Prepare squash: Preheat your oven to 400 degrees. Slice the squash in half lengthwise and remove the seeds. Brush the cut surface lightly with olive oil and set the squash cut-side down on a baking sheet (foil-lined, if you like). Roast the squash for about 45 minutes, or until the flesh is soft (but not mush). Let the squash cool a bit, then scoop out the cooked flesh, discarding the peel. Place the cooked squash in a food processor and pulse several times to puree. Season to taste with salt and pepper, and set aside. You should have 3 to 3-1/2 cups of puree.

Prepare bechamel: Melt the butter in a saucepan over medium heat. Whisk in the flour and cook for 1 minute, then whisk in the milk gradually. Bring the liquid to a boil over medium-high heat, then reduce the heat to medium and simmer the sauce, whisking often, until the sauce thickens slightly, about 10 minutes. (This makes a thin white sauce.) Whisk in the nutmeg. Carefully transfer about half of the sauce to a blender and let it cool there for at least 5 minutes. Add the basil leaves on top, then blend until smooth. Return the basil bechamel to the sauce in the pan and stir to combine. Season with salt and pepper to taste.

Assemble and cook the lasagna: Preheat your oven to 375 degrees. Lightly butter a 9-by-13-inch baking dish. Spread 3/4 cup sauce on the bottom of the pan, then make three layers as follows, leaving space between the noodles (they expand considerably when they cook):

3 noodles
1/3 of the squash puree (about 1 cup)
1/2 cup mozzarella
1/2 cup basil bechamel

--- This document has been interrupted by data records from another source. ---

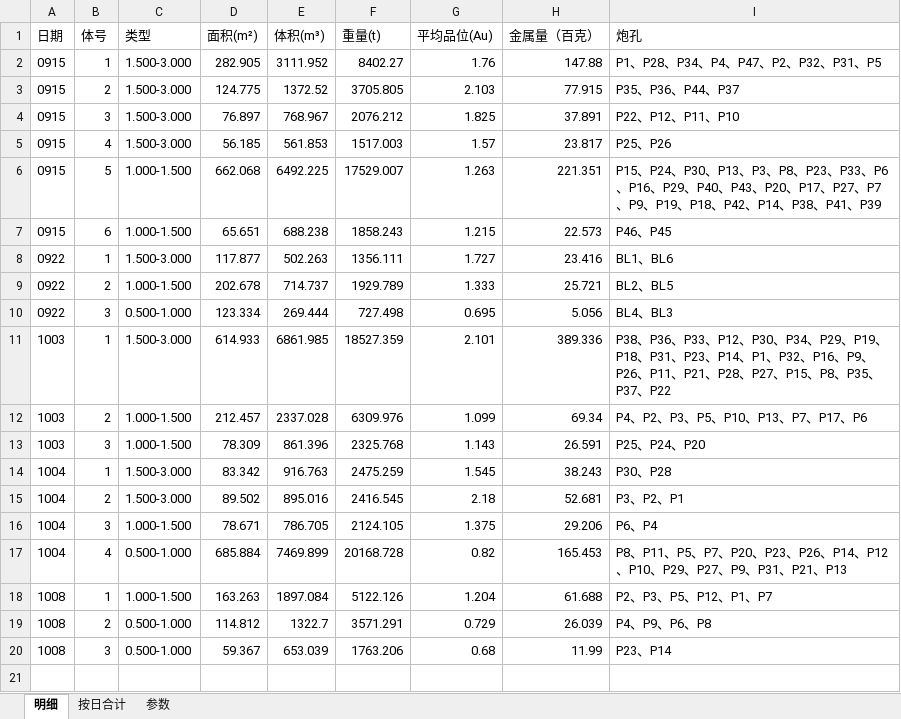
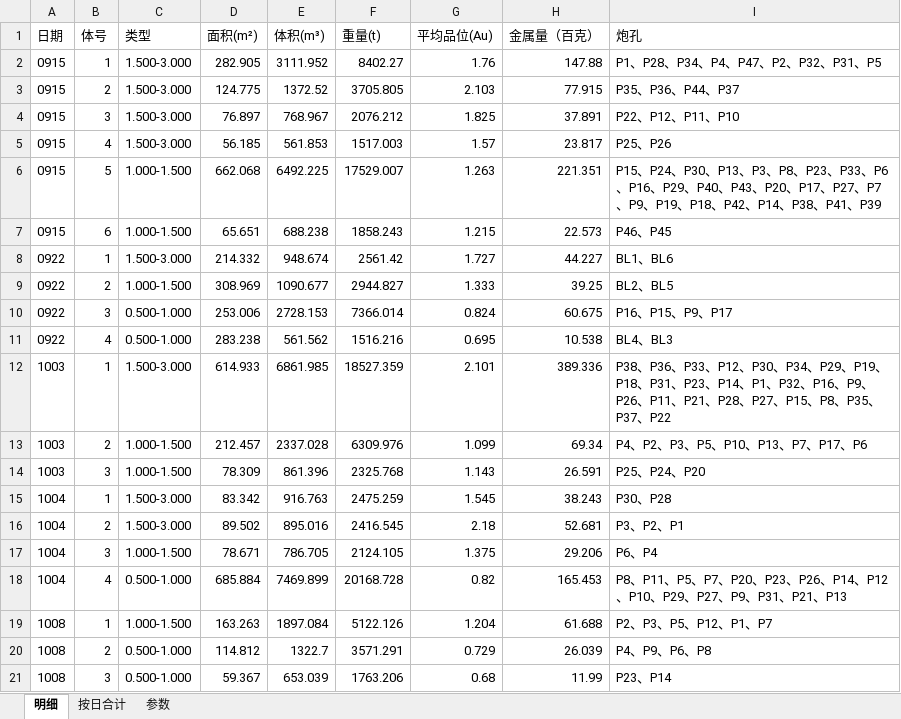
Before and after one commit to bit479/auto-second-mining, an Excel workbook: 北部山头3940平台2026/7、单日数据/_批量汇总/批量汇总.xlsx, sheet 明细, drawn as a sheet; values as stored, in another font and other column widths than the file's, no borders; addresses are those after the commit; the diff names each change by its address in the sheet, - before the commit and + after, or states it on an @@ line.

```diff
--- a/北部山头3940平台2026/7、单日数据/_批量汇总/批量汇总.xlsx (sheet 明细)
+++ b/北部山头3940平台2026/7、单日数据/_批量汇总/批量汇总.xlsx (sheet 明细)
-D8 (面积(m²)): 117.877
+D8 (面积(m²)): 214.332
-E8 (体积(m³)): 502.263
+E8 (体积(m³)): 948.674
-F8 (重量(t)): 1356.111
+F8 (重量(t)): 2561.42
-H8 (金属量（百克）): 23.416
+H8 (金属量（百克）): 44.227
-D9 (面积(m²)): 202.678
+D9 (面积(m²)): 308.969
-E9 (体积(m³)): 714.737
+E9 (体积(m³)): 1090.677
-F9 (重量(t)): 1929.789
+F9 (重量(t)): 2944.827
-H9 (金属量（百克）): 25.721
+H9 (金属量（百克）): 39.25
+row 10: 0922 | 3 | 0.500-1.000 | 253.006 | 2728.153 | 7366.014 | 0.824 | 60.675 | P16、P15、P9、P17
-B11 (体号): 3
+B11 (体号): 4
-D11 (面积(m²)): 123.334
+D11 (面积(m²)): 283.238
-E11 (体积(m³)): 269.444
+E11 (体积(m³)): 561.562
-F11 (重量(t)): 727.498
+F11 (重量(t)): 1516.216
-H11 (金属量（百克）): 5.056
+H11 (金属量（百克）): 10.538
```
Also changed, not shown: sheet 按日合计, sheet 参数, 北部山头3940平台2026/7、单日数据/北部山头3940平台-0922/二次圈矿成果_auto/3940平台 0922炮孔数据报告.xlsx, 北部山头3940平台2026/7、单日数据/北部山头3940平台-1008/二次圈矿成果_3940_1008_auto/3940平台 1008炮孔数据报告.xlsx, 15 other files.
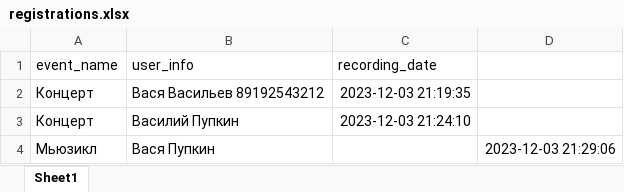
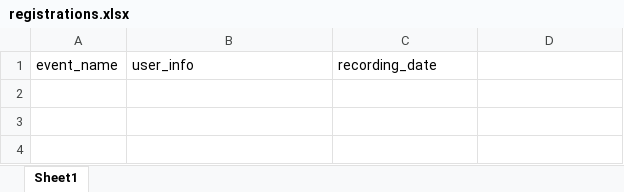
Before and after one commit to AlexKr89/TGbotCafe, an Excel workbook: Reg4Event/registrations.xlsx, sheet Sheet1, drawn as a sheet; values as stored, in another font and other column widths than the file's, no borders; the diff names each change by its address in the sheet, - before the commit and + after, or states it on an @@ line.

Commit message:
modified

```diff
--- a/Reg4Event/registrations.xlsx (sheet Sheet1)
+++ b/Reg4Event/registrations.xlsx (sheet Sheet1)
-row 2: Концерт | Вася Васильев 89192543212 | 2023-12-03 21:19:35
-row 3: Концерт | Василий Пупкин | 2023-12-03 21:24:10
-row 4: Мьюзикл | Вася Пупкин |  | 2023-12-03 21:29:06
```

Place the final 3 noodles on top and spoon on the remaining bechamel. (You will probably have more sauce than you need.) Cover the dish tightly with foil and bake the lasagna for 40 minutes.

Sprinkle the lasagna with the remaining half-cup of  mozzarella cheese and all of the Parmesan. Bake uncovered for about 15 minutes, or until the sauce bubbles and the top is golden. Let the lasagna rest for 15 minutes before serving.

Thursday, September 20, 2012

Week 14: Pasta With Roasted Squash, Mushrooms, and Sage

I made butternut squash-filled ravioli once -- only once. The recipe used wonton wrappers for the pasta, and while it was not a total disaster, it was not worth repeating, either. Someday, in a more ambitious moment, I'll go the complete route from scratch. In the meantime, there's today's recipe. It mimics the flavor combination that I was going for, but eliminates much of the work. Definitely one for the "repeat" list.

(And now that I'm contemplating the recipe, I think it would be great to try pairing the roasted vegetables with ricotta-filled ravioli or cheese tortellini, instead of just plain pasta. Lots of delicious possibilities here.)

Pasta With Roasted Squash, Mushrooms, and Sage
(Adapted from Beyond Salmon. Serves 4. If you roast more squash than you want for this dish, you can use some of the roasted cubes in one of these salads.)

1 butternut squash (about 2 pounds), seeded, peeled, and cut into 3/4-inch to 1-inch cubes
About 2 Tbsp olive oil, divided use
Salt and pepper
2 portabella mushroom caps, cleaned
8 ounces pasta (I used farfalle)
1 Tbsp butter
12 sage leaves (or more, to taste)
1 garlic clove, minced
1/4 cup grated Parmesan cheese

Preheat your oven to 425 degrees. Toss squash cubes with a tablespoon (or little more) of olive oil and spread them out in a single layer on one or two baking sheets. Sprinkle with salt and pepper. Place the mushrooms on a baking dish (they can share space with the squash), brush with olive oil, and season with salt and pepper.

Roast the squash and mushrooms for 20 to 30 minutes,  flipping the pieces about halfway through the cooking time, until the squash is soft and just beginning to caramelize. Remove from oven. When the mushrooms are cool enough to handle, slice them 1/4-inch thick.

Meanwhile, bring a large pot of water to a boil, and cook the pasta according to the directions on the box.

Melt the butter in a small skillet over medium heat. Add the sage leaves in one layer. Cook 1 to 2 minutes, until the leaves begin to stiffen and crisp, then add the garlic. Continue to cook until the garlic turns golden, about 1 minute. Remove from the heat.

Drain the pasta well, then mix in the roasted squash, mushrooms, and sage-garlic butter. Sprinkle with cheese, or serve the cheese on the side.